(Saved entries)
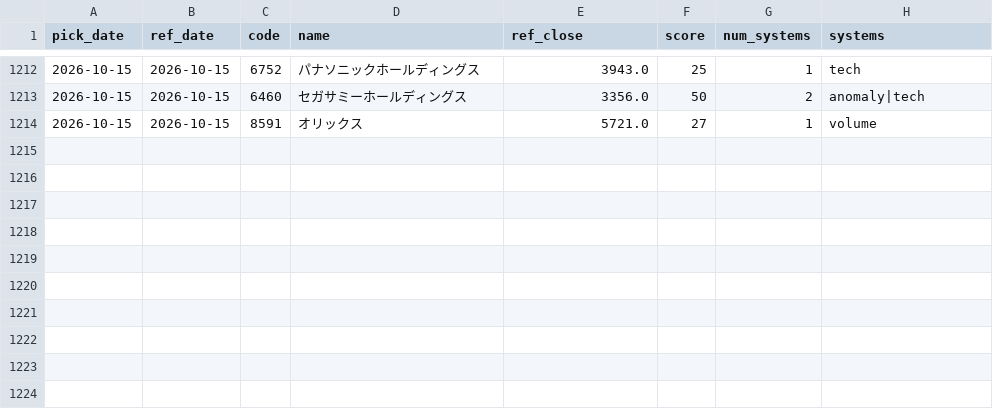
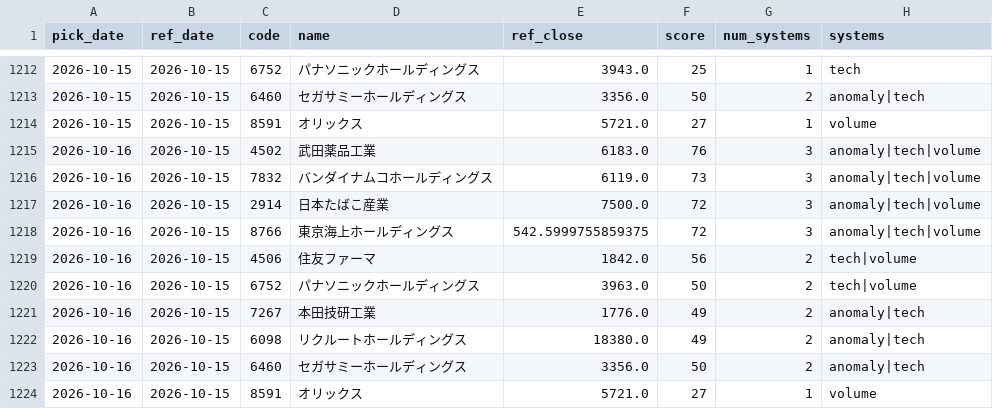
Before and after one commit to Resapan159/Kabu-app, a CSV file: history/picks.csv, drawn as a sheet; only a part is shown, gaps mark what is left out.

```diff
--- a/history/picks.csv
+++ b/history/picks.csv
@@ -1214 +1214,11 @@ pick_date,ref_date,code,name,ref_close,score,num_systems,systems
 2026-10-15,2026-10-15,8591,オリックス,5721.0,27,1,volume
+2026-10-16,2026-10-15,4502,武田薬品工業,6183.0,76,3,anomaly|tech|volume
+2026-10-16,2026-10-15,7832,バンダイナムコホールディングス,6119.0,73,3,anomaly|tech|volume
+2026-10-16,2026-10-15,2914,日本たばこ産業,7500.0,72,3,anomaly|tech|volume
+2026-10-16,2026-10-15,8766,東京海上ホールディングス,542.5999755859375,72,3,anomaly|tech|volume
+2026-10-16,2026-10-15,4506,住友ファーマ,1842.0,56,2,tech|volume
+2026-10-16,2026-10-15,6752,パナソニックホールディングス,3963.0,50,2,tech|volume
+2026-10-16,2026-10-15,7267,本田技研工業,1776.0,49,2,anomaly|tech
+2026-10-16,2026-10-15,6098,リクルートホールディングス,18380.0,49,2,anomaly|tech
+2026-10-16,2026-10-15,6460,セガサミーホールディングス,3356.0,50,2,anomaly|tech
+2026-10-16,2026-10-15,8591,オリックス,5721.0,27,1,volume
```
Also changed, not shown: history/results.csv, 4 other files.
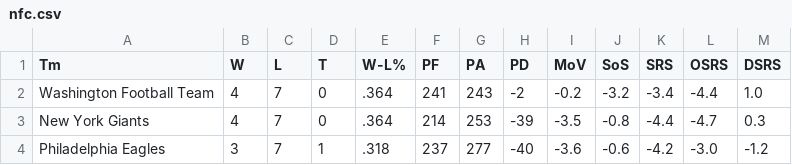
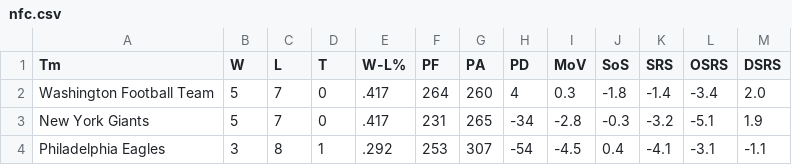
Before and after one commit to topfunky/r-nfl-expected-wins, a CSV file: data/2020/nfc.csv, drawn as a sheet; only a part is shown; the diff covers the shown part only.

```diff
--- a/data/2020/nfc.csv
+++ b/data/2020/nfc.csv
@@ -1,4 +1,4 @@
 Tm,W,L,T,W-L%,PF,PA,PD,MoV,SoS,SRS,OSRS,DSRS
-Washington Football Team,4,7,0,.364,241,243,-2,-0.2,-3.2,-3.4,-4.4,1.0
-New York Giants,4,7,0,.364,214,253,-39,-3.5,-0.8,-4.4,-4.7,0.3
-Philadelphia Eagles,3,7,1,.318,237,277,-40,-3.6,-0.6,-4.2,-3.0,-1.2
+Washington Football Team,5,7,0,.417,264,260,4,0.3,-1.8,-1.4,-3.4,2.0
+New York Giants,5,7,0,.417,231,265,-34,-2.8,-0.3,-3.2,-5.1,1.9
+Philadelphia Eagles,3,8,1,.292,253,307,-54,-4.5,0.4,-4.1,-3.1,-1.1
```
Also changed, not shown: 2 added rows, 2 removed rows and 97 edited cells elsewhere in this file, data/2020/afc.csv, data/2020/defense.csv, 1 other file.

**TASK DESCRIPTION**
Copy the records exactly. Skip the images.

**ANSWER TO THIS EXERCISE**
Before and after one commit to Resapan159/Kabu-app, a CSV file: history/picks.csv, drawn as a sheet; only a part is shown, gaps mark what is left out.

```diff
--- a/history/picks.csv
+++ b/history/picks.csv
@@ -1214 +1214,11 @@ pick_date,ref_date,code,name,ref_close,score,num_systems,systems
 2026-10-15,2026-10-15,8591,オリックス,5721.0,27,1,volume
+2026-10-16,2026-10-15,4502,武田薬品工業,6183.0,76,3,anomaly|tech|volume
+2026-10-16,2026-10-15,7832,バンダイナムコホールディングス,6119.0,73,3,anomaly|tech|volume
+2026-10-16,2026-10-15,2914,日本たばこ産業,7500.0,72,3,anomaly|tech|volume
+2026-10-16,2026-10-15,8766,東京海上ホールディングス,542.5999755859375,72,3,anomaly|tech|volume
+2026-10-16,2026-10-15,4506,住友ファーマ,1842.0,56,2,tech|volume
+2026-10-16,2026-10-15,6752,パナソニックホールディングス,3963.0,50,2,tech|volume
+2026-10-16,2026-10-15,7267,本田技研工業,1776.0,49,2,anomaly|tech
+2026-10-16,2026-10-15,6098,リクルートホールディングス,18380.0,49,2,anomaly|tech
+2026-10-16,2026-10-15,6460,セガサミーホールディングス,3356.0,50,2,anomaly|tech
+2026-10-16,2026-10-15,8591,オリックス,5721.0,27,1,volume
```
Also changed, not shown: history/results.csv, 4 other files.
Before and after one commit to topfunky/r-nfl-expected-wins, a CSV file: data/2020/nfc.csv, drawn as a sheet; only a part is shown; the diff covers the shown part only.

```diff
--- a/data/2020/nfc.csv
+++ b/data/2020/nfc.csv
@@ -1,4 +1,4 @@
 Tm,W,L,T,W-L%,PF,PA,PD,MoV,SoS,SRS,OSRS,DSRS
-Washington Football Team,4,7,0,.364,241,243,-2,-0.2,-3.2,-3.4,-4.4,1.0
-New York Giants,4,7,0,.364,214,253,-39,-3.5,-0.8,-4.4,-4.7,0.3
-Philadelphia Eagles,3,7,1,.318,237,277,-40,-3.6,-0.6,-4.2,-3.0,-1.2
+Washington Football Team,5,7,0,.417,264,260,4,0.3,-1.8,-1.4,-3.4,2.0
+New York Giants,5,7,0,.417,231,265,-34,-2.8,-0.3,-3.2,-5.1,1.9
+Philadelphia Eagles,3,8,1,.292,253,307,-54,-4.5,0.4,-4.1,-3.1,-1.1
```
Also changed, not shown: 2 added rows, 2 removed rows and 97 edited cells elsewhere in this file, data/2020/afc.csv, data/2020/defense.csv, 1 other file.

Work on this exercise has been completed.